[Goal of the exercise]: From the records that follow, copy every line that contains the word "CommonReview".

+++ Data for this task

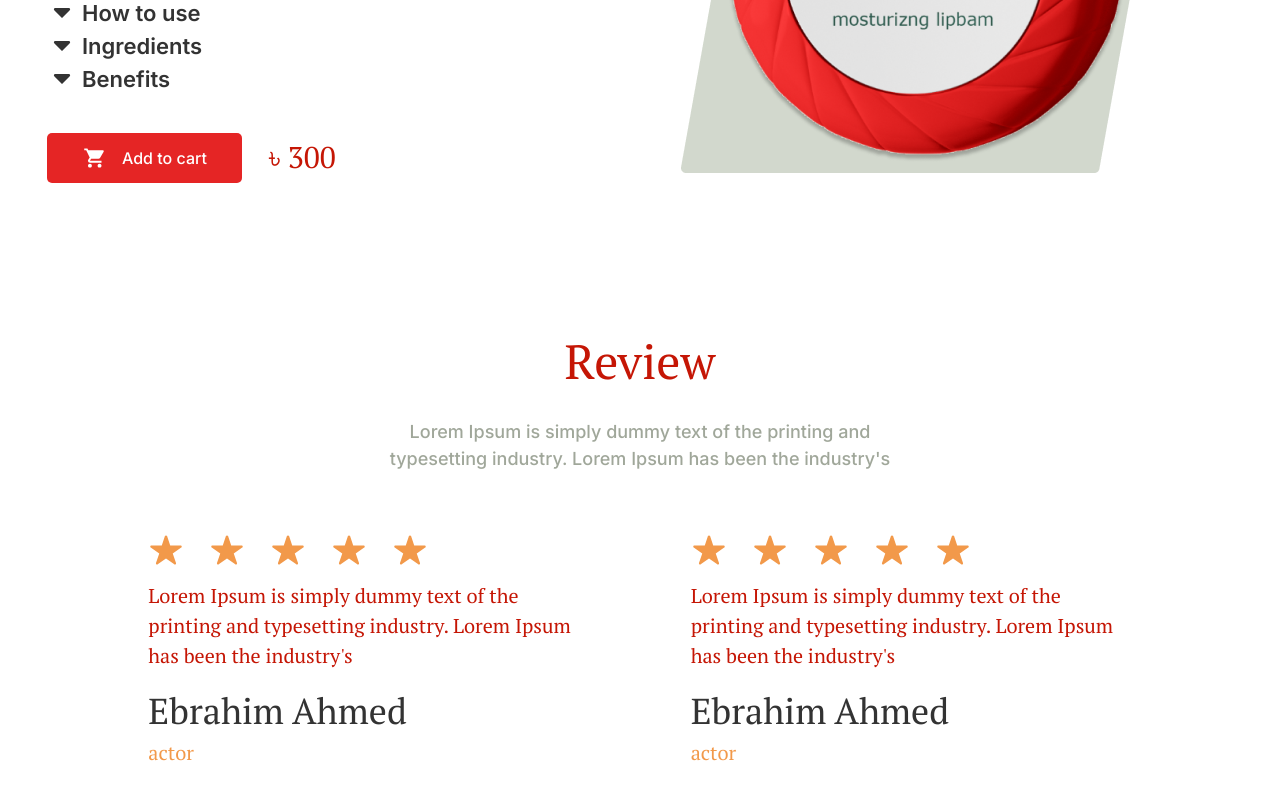
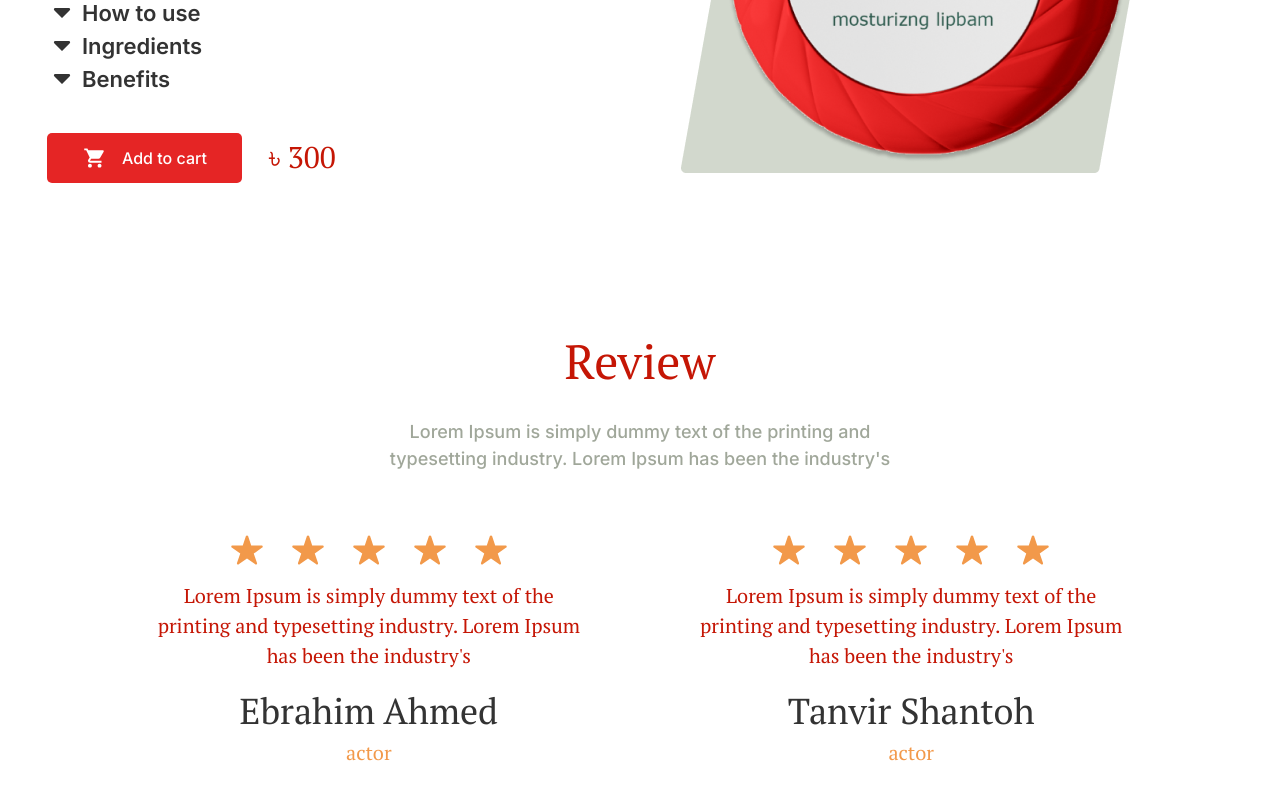
Before and after one commit to mizanur-rahaman-bd/React_project_EbTan_Cosmetic, a React (Vite) app: page / in a window 1280 px wide. Shown: the part 3344-4144 px from the top of the page. Before the commit the page ends 4112 px from the top, so only its background shows below. Built offline with nearby package versions, Linux system fonts and the light colour scheme.

Commit message:
Reviewe_Part_Completed

```diff
--- a/src/components/Common/CommonReview.jsx
+++ b/src/components/Common/CommonReview.jsx
@@ -4,30 +4,30 @@ import { IoIosStar } from "react-icons/io";
 const CommonReview = () => {
   return (
     <>
-    <div className='flex justify-evenly'>
+    <div className='flex justify-evenly mb-[120px]'>
       <div className='w-[441px]'>
-        <ul className='flex gap-[25px]'>
+        <ul className='flex gap-[25px] justify-center'>
             <li><IoIosStar className='text-4xl text-[#F2994A]' /></li>
             <li><IoIosStar className='text-4xl text-[#F2994A]' /></li>
             <li><IoIosStar className='text-4xl text-[#F2994A]' /></li>
             <li><IoIosStar className='text-4xl text-[#F2994A]' /></li>
             <li><IoIosStar className='text-4xl text-[#F2994A]' /></li>
         </ul>
-        <p className='font-pt_serif font-normal text-[20px] text-[#C51605] my-[13px]'>Lorem Ipsum is simply dummy text of the printing and typesetting industry. Lorem Ipsum has been the industry's</p>
-        <h2 className='font-pt_serif font-normal text-[36px] text-[#333333]'>Ebrahim Ahmed</h2>
-        <h3 className='font-pt_serif font-normal text-[20px] text-[#F2994A]'>actor</h3>
+        <p className='font-pt_serif font-normal text-[20px] text-[#C51605] my-[13px] text-center mx-auto'>Lorem Ipsum is simply dummy text of the printing and typesetting industry. Lorem Ipsum has been the industry's</p>
+        <h2 className='font-pt_serif font-normal text-[36px] text-[#333333] text-center mx-auto'>Ebrahim Ahmed</h2>
+        <h3 className='font-pt_serif font-normal text-[20px] text-[#F2994A] text-center mx-auto'>actor</h3>
       </div>
       <div className='w-[441px]'>
-        <ul className='flex gap-[25px]'>
+        <ul className='flex gap-[25px] justify-center'>
             <li><IoIosStar className='text-4xl text-[#F2994A]' /></li>
             <li><IoIosStar className='text-4xl text-[#F2994A]' /></li>
             <li><IoIosStar className='text-4xl text-[#F2994A]' /></li>
             <li><IoIosStar className='text-4xl text-[#F2994A]' /></li>
             <li><IoIosStar className='text-4xl text-[#F2994A]' /></li>
         </ul>
-        <p className='font-pt_serif font-normal text-[20px] text-[#C51605] my-[13px]'>Lorem Ipsum is simply dummy text of the printing and typesetting industry. Lorem Ipsum has been the industry's</p>
-        <h2 className='font-pt_serif font-normal text-[36px] text-[#333333]'>Ebrahim Ahmed</h2>
-        <h3 className='font-pt_serif font-normal text-[20px] text-[#F2994A]'>actor</h3>
+        <p className='font-pt_serif font-normal text-[20px] text-[#C51605] my-[13px] text-center mx-auto'>Lorem Ipsum is simply dummy text of the printing and typesetting industry. Lorem Ipsum has been the industry's</p>
+        <h2 className='font-pt_serif font-normal text-[36px] text-[#333333] text-center mx-auto'>Tanvir Shantoh</h2>
+        <h3 className='font-pt_serif font-normal text-[20px] text-[#F2994A] text-center mx-auto'>actor</h3>
       </div>
 
 
```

++++++

[Answer to the problem]:
--- a/src/components/Common/CommonReview.jsx
+++ b/src/components/Common/CommonReview.jsx
 const CommonReview = () => {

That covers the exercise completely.